What it Takes to Be a Club Leader

Eric Kalimi ’22

Since freshman year, students are invited to participate in club fair. A wide variety of clubs are presented to students, and they’re allowed to tryout and join as many clubs as they would like. Club leadership and opportunities are a big part of Ramaz student life as students spend many years learning about and participating in clubs they enjoy. Later, students that show commitment to their clubs have the opportunity to lead these clubs. Leadership is both a blessing and a responsibility. There is immense work that club leaders put into creating a welcoming and productive club environment for all participants. 

Students can be leaders of as many clubs as they choose as long as they put the necessary work and effort into that club. Many students lead a range of clubs in many categories including math, science, sports, art, music, and politics. To become a leader, one must show the captain his or her dedication to the club. To demonstrate commitment, a student should be present at club meetings, participate in discussions and activities, and be an active club member. Sophia Rein ‘21, a leader of several school clubs, said that she and her co-captains were chosen to lead their clubs because they actively showed interest in them.

Students that stand out among other club members are awarded leadership opportunities. Songwriting club leader and creator Ron Alweiss ‘22 said, “Club leading is beneficial not just for yourself but also for the students who will learn from you and express themselves through their clubs.” Despite all the club benefits, there is lots of hard work involved in leading, including maintaining deadlines and balancing the extra work and any regular school requirements.

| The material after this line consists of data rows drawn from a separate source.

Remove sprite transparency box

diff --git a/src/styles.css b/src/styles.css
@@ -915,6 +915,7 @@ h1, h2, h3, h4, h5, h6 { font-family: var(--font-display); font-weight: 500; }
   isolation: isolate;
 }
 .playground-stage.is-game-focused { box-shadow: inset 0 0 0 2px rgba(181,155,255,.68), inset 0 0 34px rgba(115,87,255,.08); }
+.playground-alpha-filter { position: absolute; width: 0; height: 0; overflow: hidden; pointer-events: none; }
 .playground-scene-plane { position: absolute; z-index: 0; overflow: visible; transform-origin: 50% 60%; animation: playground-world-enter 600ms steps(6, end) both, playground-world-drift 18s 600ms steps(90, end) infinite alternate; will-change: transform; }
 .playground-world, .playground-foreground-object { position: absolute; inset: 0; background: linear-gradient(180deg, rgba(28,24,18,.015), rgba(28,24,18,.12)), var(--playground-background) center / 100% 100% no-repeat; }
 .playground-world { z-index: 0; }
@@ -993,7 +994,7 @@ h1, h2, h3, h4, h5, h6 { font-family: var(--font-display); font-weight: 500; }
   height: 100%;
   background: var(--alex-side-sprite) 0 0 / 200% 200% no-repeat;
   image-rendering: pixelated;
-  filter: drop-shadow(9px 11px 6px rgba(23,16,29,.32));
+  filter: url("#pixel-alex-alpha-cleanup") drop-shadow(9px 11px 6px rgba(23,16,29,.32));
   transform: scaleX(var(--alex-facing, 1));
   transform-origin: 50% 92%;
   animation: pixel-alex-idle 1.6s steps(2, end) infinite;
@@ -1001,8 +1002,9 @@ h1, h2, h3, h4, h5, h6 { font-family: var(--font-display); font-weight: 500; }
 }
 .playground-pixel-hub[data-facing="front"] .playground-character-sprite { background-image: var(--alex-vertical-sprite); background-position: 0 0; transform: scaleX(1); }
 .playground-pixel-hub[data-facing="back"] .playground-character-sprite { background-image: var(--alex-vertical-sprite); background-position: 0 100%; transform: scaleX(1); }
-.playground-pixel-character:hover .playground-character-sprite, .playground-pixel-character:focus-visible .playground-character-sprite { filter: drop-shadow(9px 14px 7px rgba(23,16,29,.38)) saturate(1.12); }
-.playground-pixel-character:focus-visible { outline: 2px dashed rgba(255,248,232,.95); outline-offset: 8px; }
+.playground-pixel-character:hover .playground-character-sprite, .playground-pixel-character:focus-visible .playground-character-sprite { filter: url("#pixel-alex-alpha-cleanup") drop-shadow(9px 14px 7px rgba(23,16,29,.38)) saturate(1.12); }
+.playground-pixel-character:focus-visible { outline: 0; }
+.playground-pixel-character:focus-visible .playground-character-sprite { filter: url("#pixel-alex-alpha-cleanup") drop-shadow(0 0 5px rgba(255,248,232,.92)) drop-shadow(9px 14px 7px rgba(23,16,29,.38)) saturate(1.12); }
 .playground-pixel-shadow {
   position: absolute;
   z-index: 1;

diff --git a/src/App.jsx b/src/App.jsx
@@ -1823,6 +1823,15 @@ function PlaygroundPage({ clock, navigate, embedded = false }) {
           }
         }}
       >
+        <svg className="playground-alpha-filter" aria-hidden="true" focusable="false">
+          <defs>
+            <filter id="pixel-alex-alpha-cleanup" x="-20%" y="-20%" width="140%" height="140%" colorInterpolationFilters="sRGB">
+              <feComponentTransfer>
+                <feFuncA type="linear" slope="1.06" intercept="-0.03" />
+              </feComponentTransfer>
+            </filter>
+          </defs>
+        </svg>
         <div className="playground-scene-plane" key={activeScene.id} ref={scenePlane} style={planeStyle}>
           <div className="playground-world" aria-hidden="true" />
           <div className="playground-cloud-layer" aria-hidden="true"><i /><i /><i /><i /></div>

Ramaz students are also able to create new clubs when they find that their passion is not represented. Starting a club is a complicated process that requires hard work with faculty advisors and co-leaders. Finding students to participate in new clubs can be a draining but rewarding task that leads to an official addition to Ramaz’s long list of clubs.

Faculty advisors can play a large role in club leadership, often dictating the logistics involved with club meetings and competitions. Some faculty advisors are only overseers who are not strongly involved in club meetings and allow the student leaders to take the wheel and run the club on their own and with their co-captains. Akiva Shlomovitich 21’ said, “Co-captains generally take more control of the club; they frequently contact each other, emailing and texting. There are group chats and email chains for captains who are continually discussing meets and how to run their club most efficiently.” 

For anyone thinking of trying out for a leadership position, it is essential to remember that there is a lot of hard work, late nights, and coordinating that takes place. Despite all the challenges leaders face, becoming a club head is a rewarding experience that allows one to help shepherd the other club members towards success. The most important thing to remember is to try new things, find passions, and work hard.